» **Data section**
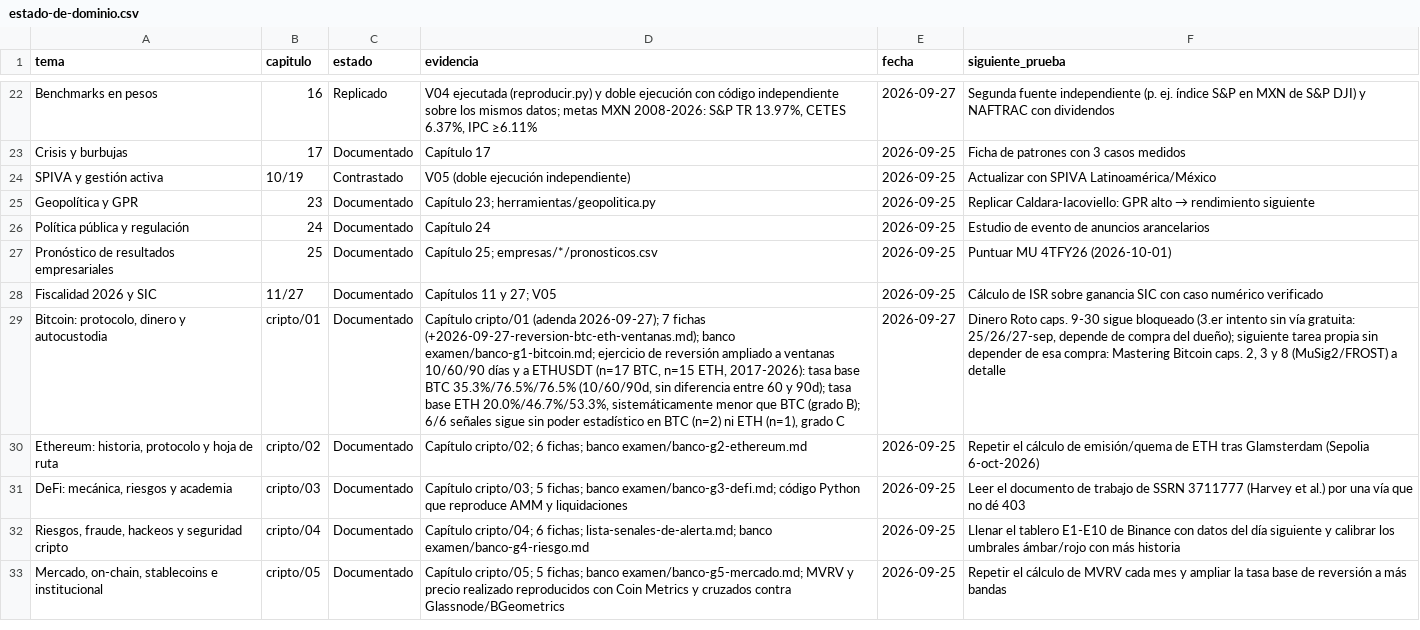
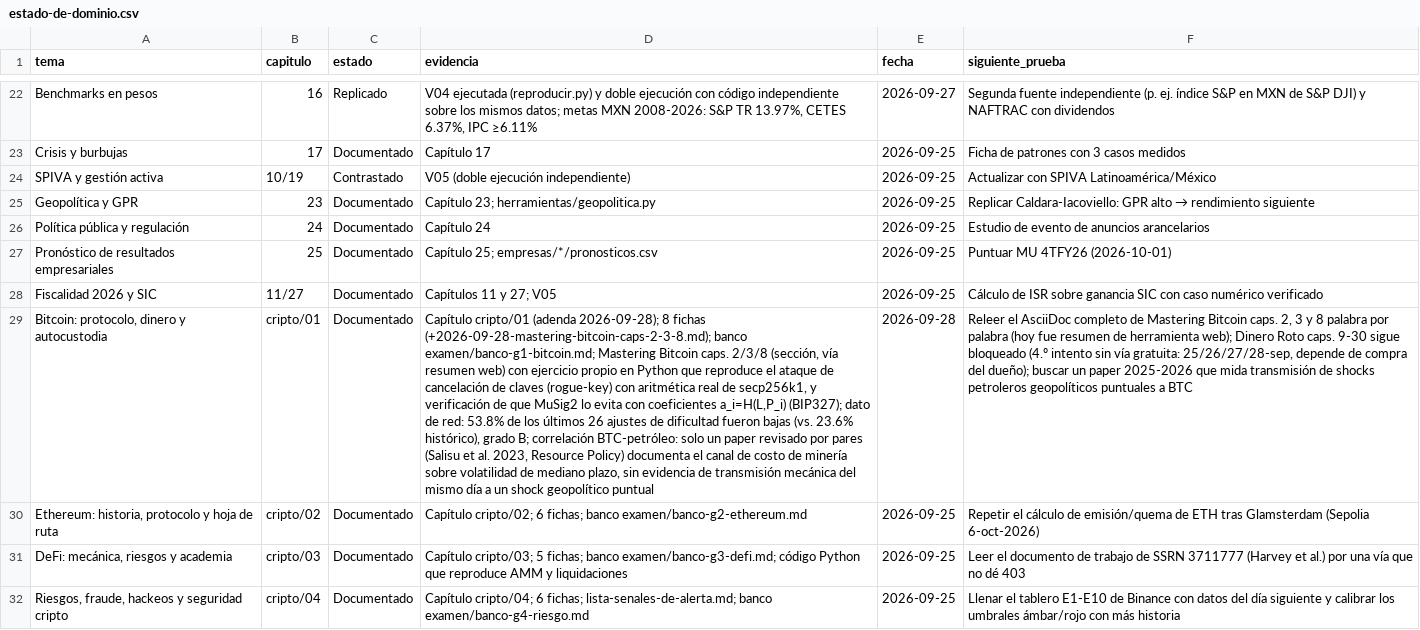
Before and after one commit to izurieta77/New1, a CSV file: conocimiento/estado-de-dominio.csv, drawn as a sheet; only a part is shown, gaps mark what is left out; the shorter side is filled out with more unchanged rows; the diff names each change by its address in the sheet, - before the commit and + after, or states it on an @@ line.

```diff
--- a/conocimiento/estado-de-dominio.csv
+++ b/conocimiento/estado-de-dominio.csv
-D29 (evidencia): …cripto/01 (adenda 2026-09-27); 7 fichas (+2026-09-27-reversion-btc-eth-ventanas.md); banco examen/banco-g1-bitcoin.md; ejercicio de reversión ampliado a ventanas 10/60/90 días y a ETHUSDT (n=17 BTC, n=15 ETH, 2017-2026): tasa base BTC 35.3%/76.5%/76.5% (10/60/90d, sin diferencia entre 60 y 90d); tasa base ETH 20.0%/46.7%/53.3%, sistemáticamente menor que BTC (grado B); 6/6 señales sigue sin poder estadístico en BTC (n=2) ni ETH (n=1), grado C
+D29 (evidencia): …cripto/01 (adenda 2026-09-28); 8 fichas (+2026-09-28-mastering-bitcoin-caps-2-3-8.md); banco examen/banco-g1-bitcoin.md; Mastering Bitcoin caps. 2/3/8 (sección, vía resumen web) con ejercicio propio en Python que reproduce el ataque de cancelación de claves (rogue-key) con aritmética real de secp256k1, y verificación de que MuSig2 lo evita con coeficientes a_i=H(L,P_i) (BIP327); dato de red: 53.8% de los últimos 26 ajustes de dificultad fueron bajas (vs. 23.6% histórico), grado B; correlación BTC-petróleo: solo un paper revisado por pares (Salisu et al. 2023, Resource Policy) documenta el canal de costo de minería sobre volatilidad de mediano plazo, sin evidencia de transmisión mecánica del mismo día a un shock geopolítico puntual
-E29 (fecha): 2026-09-27
+E29 (fecha): 2026-09-28
-F29 (siguiente_prueba): Dinero Roto caps. 9-30 sigue bloqueado (3.er intento sin vía gratuita: 25/26/27-sep, depende de compra del dueño); siguiente tarea propia sin depender de esa compra: Mastering Bitcoin caps. 2, 3 y 8 (MuSig2/FROST) a detalle
+F29 (siguiente_prueba): Releer el AsciiDoc completo de Mastering Bitcoin caps. 2, 3 y 8 palabra por palabra (hoy fue resumen de herramienta web); Dinero Roto caps. 9-30 sigue bloqueado (4.º intento sin vía gratuita: 25/26/27/28-sep, depende de compra del dueño); buscar un paper 2025-2026 que mida transmisión de shocks petroleros geopolíticos puntuales a BTC
```
Also changed, not shown: bitacora/pronosticos.csv, conocimiento/cripto/recursos/indice.csv, 4 other files.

» **Task statement**
Omitting all pictures, set the listing down exactly.

» **Response to the exercise**
Before and after one commit to izurieta77/New1, a CSV file: conocimiento/estado-de-dominio.csv, drawn as a sheet; only a part is shown, gaps mark what is left out; the shorter side is filled out with more unchanged rows; the diff names each change by its address in the sheet, - before the commit and + after, or states it on an @@ line.

```diff
--- a/conocimiento/estado-de-dominio.csv
+++ b/conocimiento/estado-de-dominio.csv
-D29 (evidencia): …cripto/01 (adenda 2026-09-27); 7 fichas (+2026-09-27-reversion-btc-eth-ventanas.md); banco examen/banco-g1-bitcoin.md; ejercicio de reversión ampliado a ventanas 10/60/90 días y a ETHUSDT (n=17 BTC, n=15 ETH, 2017-2026): tasa base BTC 35.3%/76.5%/76.5% (10/60/90d, sin diferencia entre 60 y 90d); tasa base ETH 20.0%/46.7%/53.3%, sistemáticamente menor que BTC (grado B); 6/6 señales sigue sin poder estadístico en BTC (n=2) ni ETH (n=1), grado C
+D29 (evidencia): …cripto/01 (adenda 2026-09-28); 8 fichas (+2026-09-28-mastering-bitcoin-caps-2-3-8.md); banco examen/banco-g1-bitcoin.md; Mastering Bitcoin caps. 2/3/8 (sección, vía resumen web) con ejercicio propio en Python que reproduce el ataque de cancelación de claves (rogue-key) con aritmética real de secp256k1, y verificación de que MuSig2 lo evita con coeficientes a_i=H(L,P_i) (BIP327); dato de red: 53.8% de los últimos 26 ajustes de dificultad fueron bajas (vs. 23.6% histórico), grado B; correlación BTC-petróleo: solo un paper revisado por pares (Salisu et al. 2023, Resource Policy) documenta el canal de costo de minería sobre volatilidad de mediano plazo, sin evidencia de transmisión mecánica del mismo día a un shock geopolítico puntual
-E29 (fecha): 2026-09-27
+E29 (fecha): 2026-09-28
-F29 (siguiente_prueba): Dinero Roto caps. 9-30 sigue bloqueado (3.er intento sin vía gratuita: 25/26/27-sep, depende de compra del dueño); siguiente tarea propia sin depender de esa compra: Mastering Bitcoin caps. 2, 3 y 8 (MuSig2/FROST) a detalle
+F29 (siguiente_prueba): Releer el AsciiDoc completo de Mastering Bitcoin caps. 2, 3 y 8 palabra por palabra (hoy fue resumen de herramienta web); Dinero Roto caps. 9-30 sigue bloqueado (4.º intento sin vía gratuita: 25/26/27/28-sep, depende de compra del dueño); buscar un paper 2025-2026 que mida transmisión de shocks petroleros geopolíticos puntuales a BTC
```
Also changed, not shown: bitacora/pronosticos.csv, conocimiento/cripto/recursos/indice.csv, 4 other files.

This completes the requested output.